The unusual shape of the pendants caused debate among archeologists for a long time because, as Ancient Origins explains, it was difficult to be completely certain that the pendants depicted hammers. This changed in 2014 with a thousand-year-old message that conclusively settled all arguments. The only Mjölnir pendant ever discovered with a runic inscription has writing which reads, simply, "this is a hammer."

As well as pendants, depictions of Thor and Mjölnir can be found on some runestones, large slabs of rock engraved with runic inscriptions and imagery. One in particular, the Altuna Runestone (via World History Encyclopedia) shows a scene of Thor's fishing trip to fight the Midgard Serpent. On the stone is an engraving of Thor in a boat, holding Mjölnir aloft, while the serpent coils below them.

Mjölnir and Christianity
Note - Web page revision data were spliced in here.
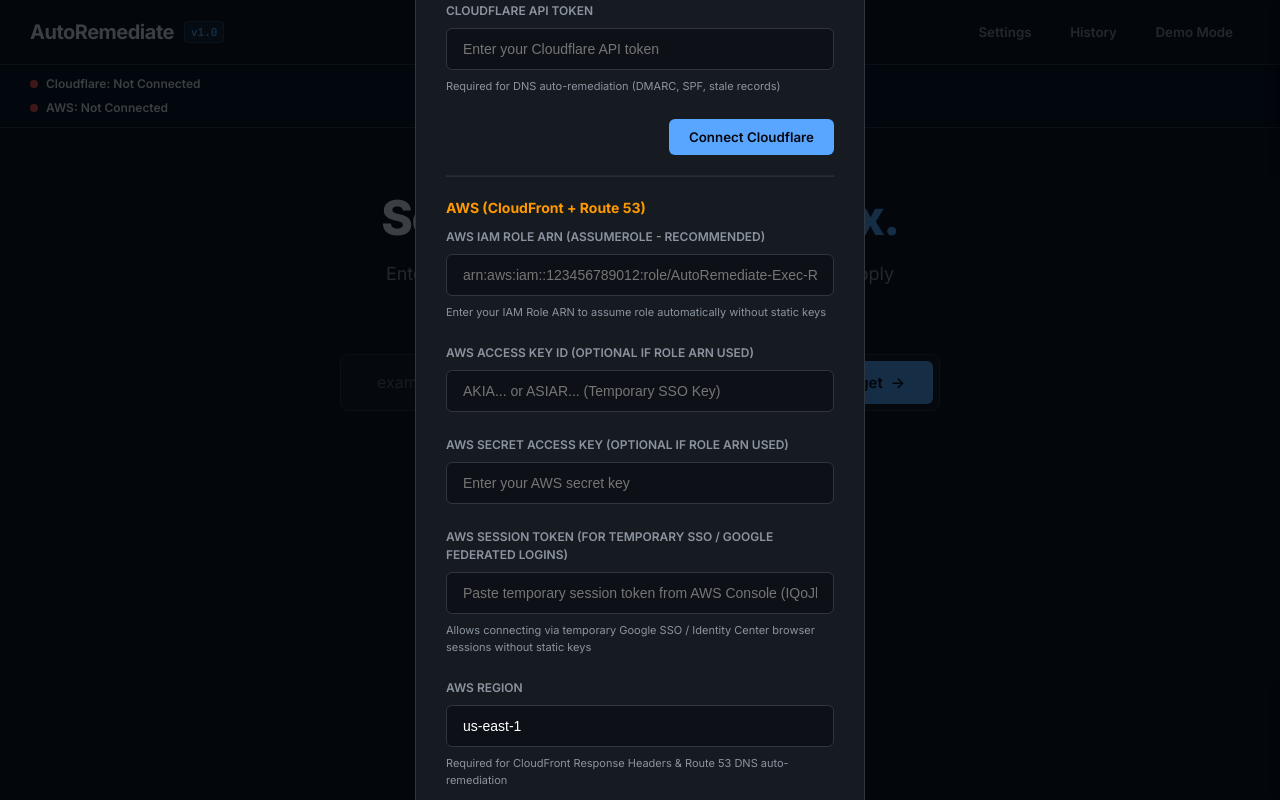
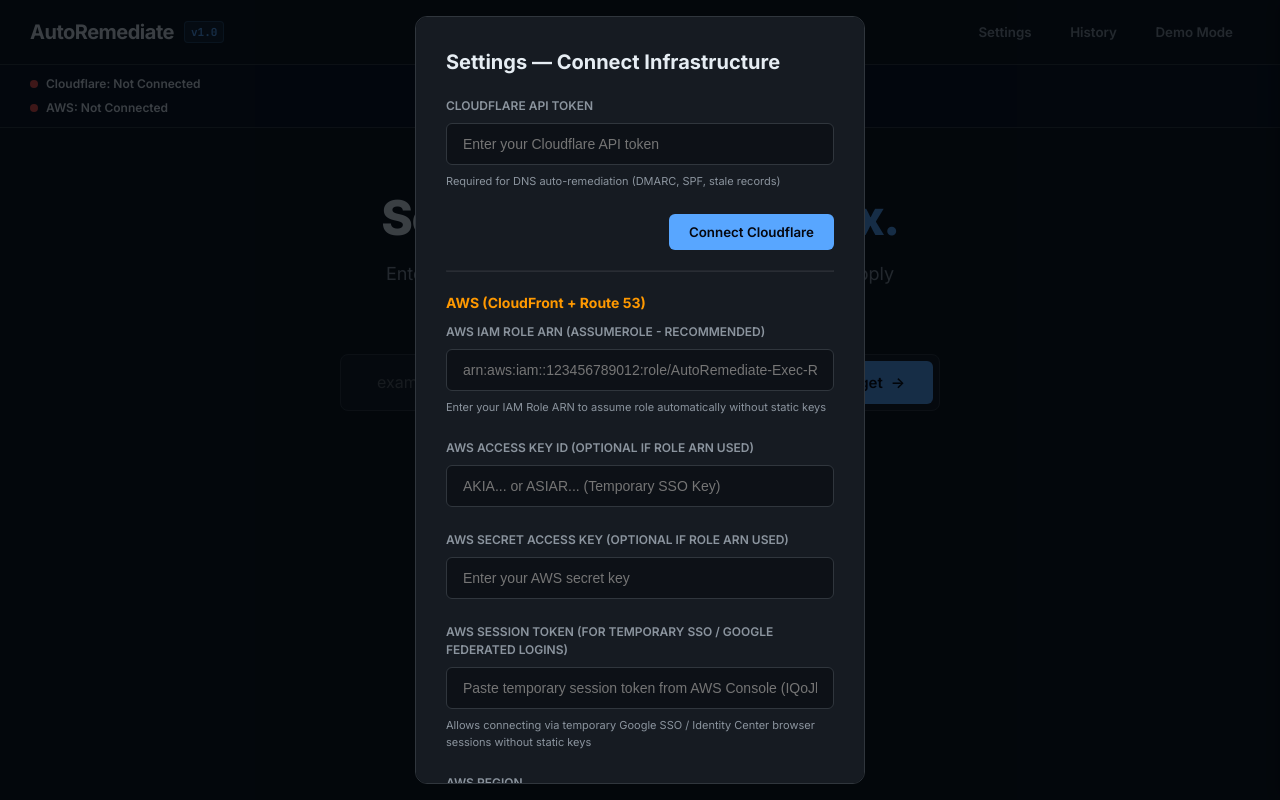
Before and after one commit to Chrispel5/AutoRemediate, a website: page index.html in a window 1280 px wide. Both pictures are taken after a click on the button "Settings". Drawn offline with Linux system fonts and the light colour scheme.

Commit message:
Fix settings modal scrolling and AWS auth errors

```diff
--- a/css/styles.css
+++ b/css/styles.css
@@ -677,12 +677,15 @@ button {
   left: 0;
   width: 100%;
   height: 100%;
+  padding: 16px;
+  box-sizing: border-box;
   background: rgba(5, 7, 15, 0.8);
   backdrop-filter: blur(8px);
   z-index: 300;
   display: flex;
   align-items: center;
   justify-content: center;
+  overflow-y: auto;
 }
 
 .modal.hidden {
@@ -691,7 +694,12 @@ button {
 
 .modal-content {
   width: 450px;
+  max-width: 100%;
+  max-height: calc(100dvh - 32px);
   padding: 30px;
+  box-sizing: border-box;
+  overflow-y: auto;
+  overscroll-behavior: contain;
 }
 
 .modal-content h2 {
--- a/public/css/styles.css
+++ b/public/css/styles.css
@@ -677,12 +677,15 @@ button {
   left: 0;
   width: 100%;
   height: 100%;
+  padding: 16px;
+  box-sizing: border-box;
   background: rgba(5, 7, 15, 0.8);
   backdrop-filter: blur(8px);
   z-index: 300;
   display: flex;
   align-items: center;
   justify-content: center;
+  overflow-y: auto;
 }
 
 .modal.hidden {
@@ -691,7 +694,12 @@ button {
 
 .modal-content {
   width: 450px;
+  max-width: 100%;
+  max-height: calc(100dvh - 32px);
   padding: 30px;
+  box-sizing: border-box;
+  overflow-y: auto;
+  overscroll-behavior: contain;
 }
 
 .modal-content h2 {
```
Also changed, not shown: server/connectors/awsConnector.js (+2 -6 lines), test/awsConnector.test.js (added, +30 -0 lines).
Later in the history of Scandinavia, Mjölnir can be found mentioned in Latin sources, after the influence of Christianity arrived. One author, Saxo Grammaticus, was a 12th-century historian who wrote several volumes of his work "The Danish History." Notably, a work by Grammaticus, the legend of Amleth (via the British Library), is based on a Norse folk tale and is thought to have inspired William Shakespeare's "Hamlet." Being a Christian and secretary to the Archbishop of Lund, Grammaticus doesn't spend too much time discussing the Norse gods, though he does mention them briefly. He describes Thor as the "strongest of gods or men" and, though he doesn't mention Mjölnir by name, he does mention the shortness of the hammer's shaft.

As Christianity spread across Northern Europe, Norse culture began to change, but many people held fast to their old beliefs. This stubbornness can be seen in archeological finds. A page from the University of Pittsburgh shows that some molds were made to create two kinds of pendant at the same time: Christian crosses and Norse hammers. In fact, as World History Encyclopedia explains, more Mjölnir pendants have been found from the Christian era than any other! It's entirely possible they were worn in protest, or perhaps as a way of identifying other people who refused to accept the new religion taking root in their lands.

Mjölnir in the modern world

Since the late 20th century, the old Norse religion has seen a big resurgence in popularity. Known as Asatru, a word that literally means "belief in the gods" in Old Norse, it's a decentralized and non-authoritarian neopagan religion, older than other world religions like Christianity or Buddhism. In adherence to ancient Nordic beliefs, Mjölnir is a prominent symbol of their faith. The Asatru Alliance explains that theirs is the native religion once practiced across Scandinavia, as well as what are now Germany, France, and England.

It should be noted, unfortunately, that recent years have seen white supremacists attempt to appropriate Asatru culture and symbolism, including Mjölnir. As The Atlantic reports, this has caused much distress to genuine practitioners of Asatru, who are understandably horrified at the idea of their religion being used to spread hateful messages. One Asatru high priest described this as "a total perversion" of their culture.

Attempted cultural appropriation notwithstanding, Asatru now has a significant following in Iceland, where it's become the fastest-growing religion, according to Iceland Magazine. When Vikings first arrived in Iceland, Asatru was their dominant religion, but it was slowly replaced by Christianity, and it was abandoned altogether around 1000 B.C. It wouldn't be re-recognized until 1973, and it's continued to grow in popularity ever since, with Asatru naming ceremonies, marriages, and funerals now being performed. Icelandic ceremonies of Asatru are even open to the public, regardless of faith, so that anyone who's interested can attend and participate.